Google closes N-word detour to White House

Reuters/Chris Helgren
Google has announced it is working to fix algorithms employed by its Google Maps program to end instances in which offensive, racially-charged search terms involving the N-word do not direct a user to the White House.

Reports this week by The Huffington Post and The Washington Post found that racial slurs used in Google Maps search phrases were leading users to the White House, as well as places such as Howard University, a historically black college in Washington, DC.

In a blog post, Google executive Jen Fitzpatrick apologized for the situation and said Google "has been working hard to fix this issue." She explained how chatter across the Internet affects Google Maps searches.

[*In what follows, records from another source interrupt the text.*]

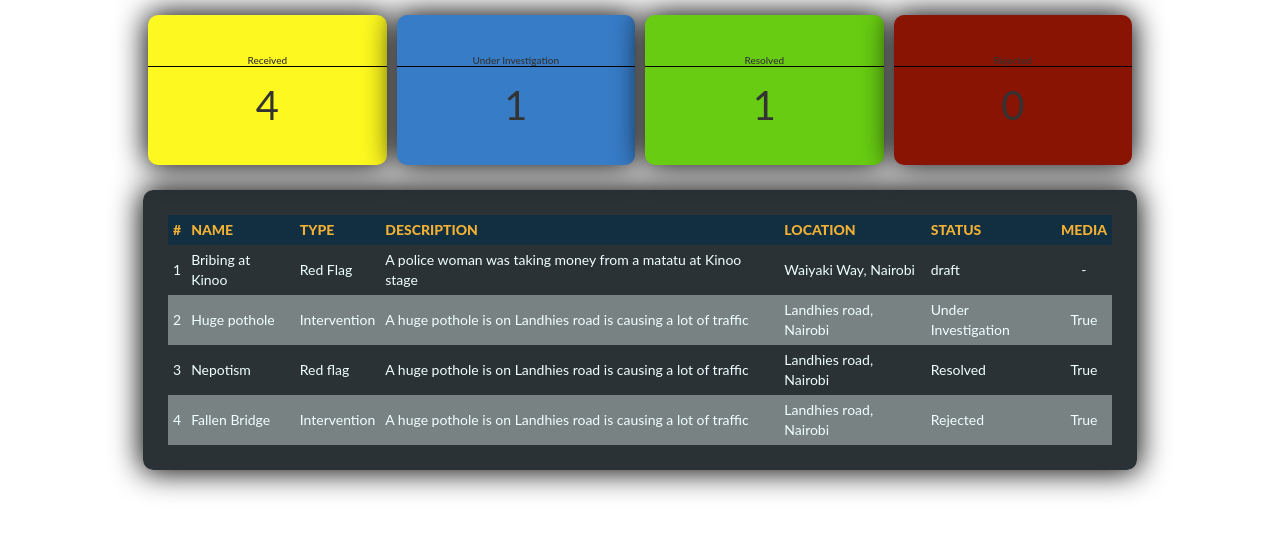
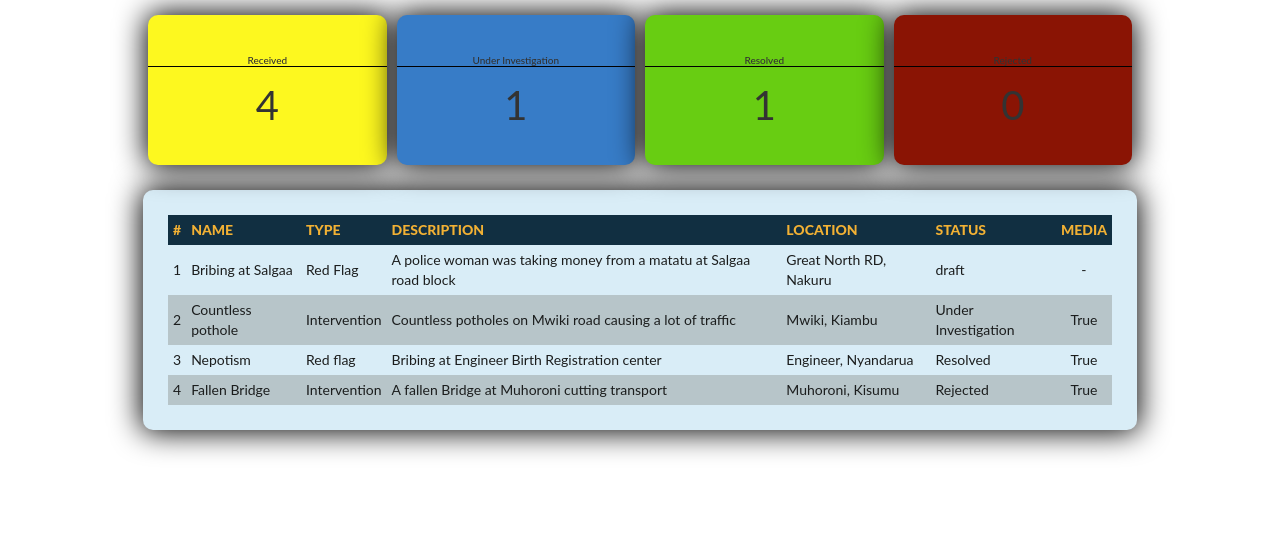
Before and after one commit to NyururuKelvin/iReporter, a Flask app: template app/templates/dashboard.html in a window 1280 px wide. Shown: the top 535 px of the page. Run offline with Flask 2, Linux system fonts and the light colour scheme; the template is opened without the code that fills it, so the values that code supplies are empty; some libraries are stand-ins or nearby versions.

Commit message:
my commit add template & code

```diff
--- a/app/main/views.py
+++ b/app/main/views.py
@@ -8,4 +8,4 @@ def index():
     '''
     View root page function that returns the index page and its data
     '''
-    return render_template('dashboard.html')
+    return render_template('edit_incident.html')
--- a/app/static/css/incident.css
+++ b/app/static/css/incident.css
@@ -486,7 +486,7 @@ FORM STYLES
 .main-table td,
 .main-table th {
     text-align: left;
-    color: azure;
+    color: rgb(27, 29, 29);
 
 }
 
--- a/app/templates/dashboard.html
+++ b/app/templates/dashboard.html
@@ -25,7 +25,7 @@
             <span>0</span>
         </div>
     </div>
-    <div class="db-content table bg-thematic-dark">
+    <div class="db-content table bg-info">
         <table class="main-table">
             <thead>
                 <tr>
@@ -40,19 +40,19 @@
             </thead>
             <tr>
                 <td>1</td>
-                <td>Bribing at Kinoo</td>
+                <td>Bribing at Salgaa</td>
                 <td>Red Flag</td>
-                <td>A police woman was taking money from a matatu at Kinoo stage</td>
-                <td>Waiyaki Way, Nairobi</td>
+                <td>A police woman was taking money from a matatu at Salgaa road block</td>
+                <td>Great North RD, Nakuru</td>
                 <td>draft</td>
                 <td>-</td>
             </tr>
             <tr>
                 <td>2</td>
-                <td>Huge pothole</td>
+                <td>Countless pothole</td>
                 <td>Intervention</td>
-                <td>A huge pothole is on Landhies road is causing a lot of traffic</td>
-                <td>Landhies road, Nairobi</td>
+                <td>Countless potholes on Mwiki road causing a lot of traffic</td>
+                <td>Mwiki, Kiambu</td>
                 <td>Under Investigation</td>
                 <td>True</td>
             </tr>
@@ -60,8 +60,8 @@
                 <td>3</td>
                 <td>Nepotism</td>
                 <td>Red flag</td>
-                <td>A huge pothole is on Landhies road is causing a lot of traffic</td>
-                <td>Landhies road, Nairobi</td>
+                <td>Bribing at Engineer Birth Registration center</td>
+                <td>Engineer, Nyandarua</td>
                 <td>Resolved</td>
                 <td>True</td>
             </tr>
@@ -69,8 +69,8 @@
                 <td>4</td>
                 <td>Fallen Bridge</td>
                 <td>Intervention</td>
-                <td>A huge pothole is on Landhies road is causing a lot of traffic</td>
-                <td>Landhies road, Nairobi</td>
+                <td>A fallen Bridge at Muhoroni cutting transport</td>
+                <td>Muhoroni, Kisumu</td>
                 <td>Rejected</td>
                 <td>True</td>
             </tr>
```
Also changed, not shown: app/templates/edit_incident.html (added, +72 -0 lines).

"Our ranking systems are designed to return results that match a person’s query," she wrote. "For Maps, this means using content about businesses and other public places from across the web."

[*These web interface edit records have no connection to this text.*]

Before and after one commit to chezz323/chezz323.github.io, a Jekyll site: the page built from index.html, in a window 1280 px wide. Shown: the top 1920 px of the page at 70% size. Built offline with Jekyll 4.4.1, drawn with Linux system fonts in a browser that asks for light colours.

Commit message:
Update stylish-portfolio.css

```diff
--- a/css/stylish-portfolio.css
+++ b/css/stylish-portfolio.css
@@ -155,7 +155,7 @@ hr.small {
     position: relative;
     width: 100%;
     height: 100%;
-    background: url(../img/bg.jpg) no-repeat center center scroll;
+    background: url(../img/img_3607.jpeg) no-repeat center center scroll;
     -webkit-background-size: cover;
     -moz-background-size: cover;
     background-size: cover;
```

She added that the offensive terms "were triggering unexpected maps results, typically because people had used the offensive term in online discussions of the place. This surfaced inappropriate results that users likely weren’t looking for."

Fitzpatrick, Google's vice president for Engineering & Product Management, said that the company has begun to update its "ranking system to address the majority of these searches—this will gradually roll out globally and we’ll continue to refine our systems over time."

According to The Hill, at least some offensive terms are no longer directing Maps users to the White House.

"Searches for two of the racist phrases — 'n----- house' and 'n----- king' — by two Hill reporters using different computers yielded a message that indicated no results could be found. The same was true of the phrase 'f--- n------,' which The Washington Post reported had been leading users to the U.S. Capitol," The Hill reported Friday.

Previously, pranksters gamed a security weakness in Google Maps so that a shop called "Edwards Snow Den" -- offering “a great source of classified information" -- appeared on Google’s map of the White House. The fake listing was an homage to surveillance whistleblower and former intelligence contractor Edward Snowden, who revealed massive US government spying programs in 2013.